(Beginning of Data)
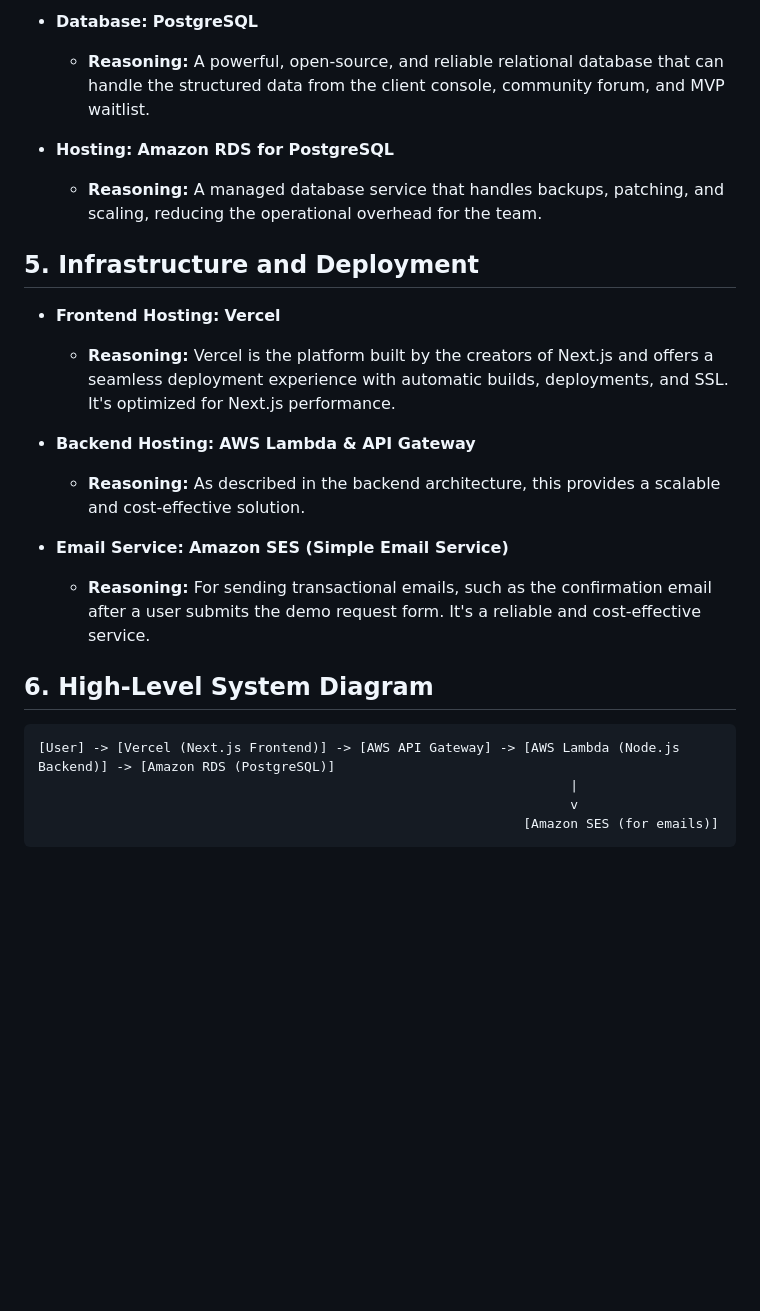
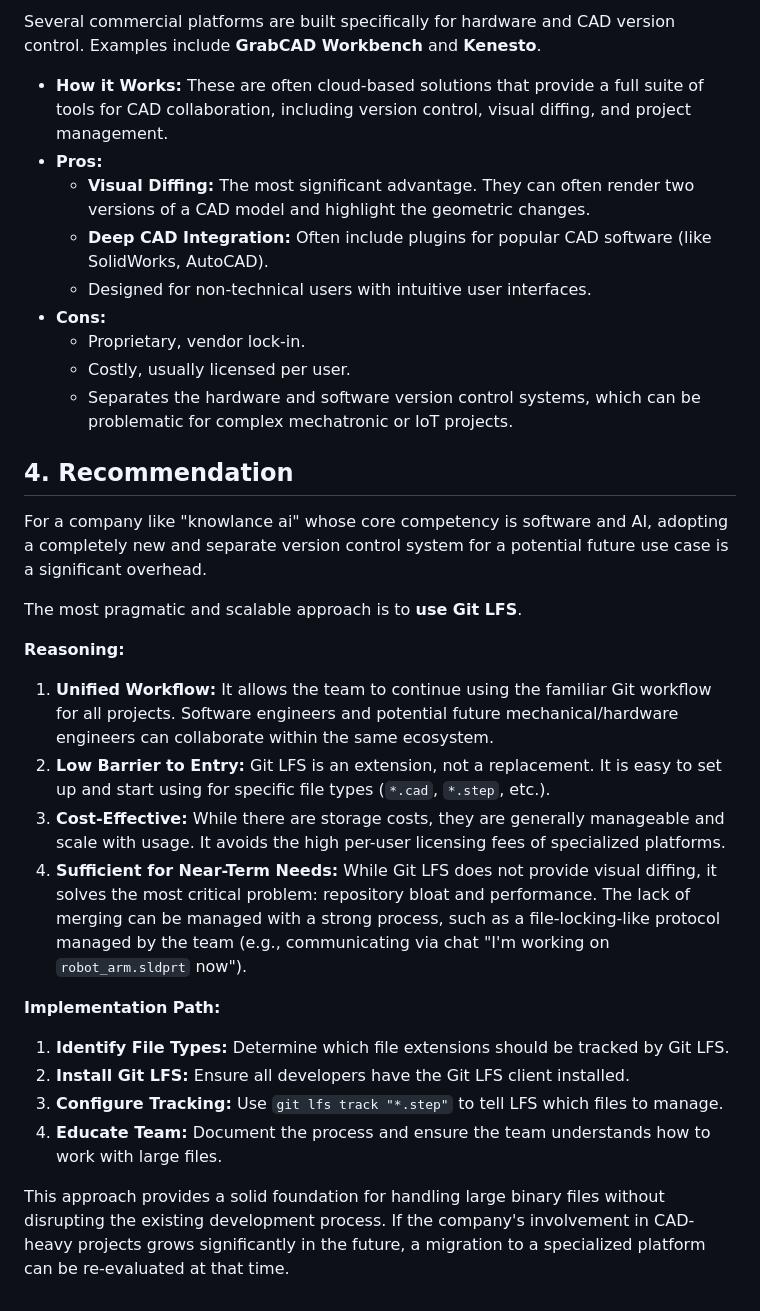
Before and after one commit to dataview-ai/test_mvp, a Markdown page: solution-architect/technical_design.md, the part around one of its changes. Drawn GitHub-style; blank space fills up the shorter version.

````diff
--- a/solution-architect/technical_design.md
+++ b/solution-architect/technical_design.md
@@ -40,26 +51,34 @@ The database will be a relational database to ensure data integrity and consiste
 
-*   **Database:** **PostgreSQL**
-    *   **Reasoning:** A powerful, open-source, and reliable relational database that can handle the structured data from the client console, community forum, and MVP waitlist.
+Several commercial platforms are built specifically for hardware and CAD version control. Examples include **GrabCAD Workbench** and **Kenesto**.
 
-*   **Hosting:** **Amazon RDS for PostgreSQL**
-    *   **Reasoning:** A managed database service that handles backups, patching, and scaling, reducing the operational overhead for the team.
+*   **How it Works:** These are often cloud-based solutions that provide a full suite of tools for CAD collaboration, including version control, visual diffing, and project management.
+*   **Pros:**
+    *   **Visual Diffing:** The most significant advantage. They can often render two versions of a CAD model and highlight the geometric changes.
+    *   **Deep CAD Integration:** Often include plugins for popular CAD software (like SolidWorks, AutoCAD).
+    *   Designed for non-technical users with intuitive user interfaces.
+*   **Cons:**
+    *   Proprietary, vendor lock-in.
+    *   Costly, usually licensed per user.
+    *   Separates the hardware and software version control systems, which can be problematic for complex mechatronic or IoT projects.
 
-## 5. Infrastructure and Deployment
+## 4. Recommendation
 
-*   **Frontend Hosting:** **Vercel**
-    *   **Reasoning:** Vercel is the platform built by the creators of Next.js and offers a seamless deployment experience with automatic builds, deployments, and SSL. It's optimized for Next.js performance.
+For a company like "knowlance ai" whose core competency is software and AI, adopting a completely new and separate version control system for a potential future use case is a significant overhead.
 
-*   **Backend Hosting:** **AWS Lambda & API Gateway**
-    *   **Reasoning:** As described in the backend architecture, this provides a scalable and cost-effective solution.
+The most pragmatic and scalable approach is to **use Git LFS**.
 
-*   **Email Service:** **Amazon SES (Simple Email Service)**
-    *   **Reasoning:** For sending transactional emails, such as the confirmation email after a user submits the demo request form. It's a reliable and cost-effective service.
+**Reasoning:**
 
-## 6. High-Level System Diagram
+1.  **Unified Workflow:** It allows the team to continue using the familiar Git workflow for all projects. Software engineers and potential future mechanical/hardware engineers can collaborate within the same ecosystem.
+2.  **Low Barrier to Entry:** Git LFS is an extension, not a replacement. It is easy to set up and start using for specific file types (`*.cad`, `*.step`, etc.).
+3.  **Cost-Effective:** While there are storage costs, they are generally manageable and scale with usage. It avoids the high per-user licensing fees of specialized platforms.
+4.  **Sufficient for Near-Term Needs:** While Git LFS does not provide visual diffing, it solves the most critical problem: repository bloat and performance. The lack of merging can be managed with a strong process, such as a file-locking-like protocol managed by the team (e.g., communicating via chat "I'm working on `robot_arm.sldprt` now").
 
-```
-[User] -> [Vercel (Next.js Frontend)] -> [AWS API Gateway] -> [AWS Lambda (Node.js Backend)] -> [Amazon RDS (PostgreSQL)]
-                                                                    |
-                                                                    v
-                                                              [Amazon SES (for emails)]
-```
+**Implementation Path:**
+
+1.  **Identify File Types:** Determine which file extensions should be tracked by Git LFS.
+2.  **Install Git LFS:** Ensure all developers have the Git LFS client installed.
+3.  **Configure Tracking:** Use `git lfs track "*.step"` to tell LFS which files to manage.
+4.  **Educate Team:** Document the process and ensure the team understands how to work with large files.
+
+This approach provides a solid foundation for handling large binary files without disrupting the existing development process. If the company's involvement in CAD-heavy projects grows significantly in the future, a migration to a specialized platform can be re-evaluated at that time.
````
Also changed, not shown: other parts of solution-architect/technical_design.md (+34 -23 lines).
(End of Data)
Every line in the records that holds the word "Hosting" should be copied into the answer.

-*   **Hosting:** **Amazon RDS for PostgreSQL**
-*   **Frontend Hosting:** **Vercel**
-*   **Backend Hosting:** **AWS Lambda & API Gateway**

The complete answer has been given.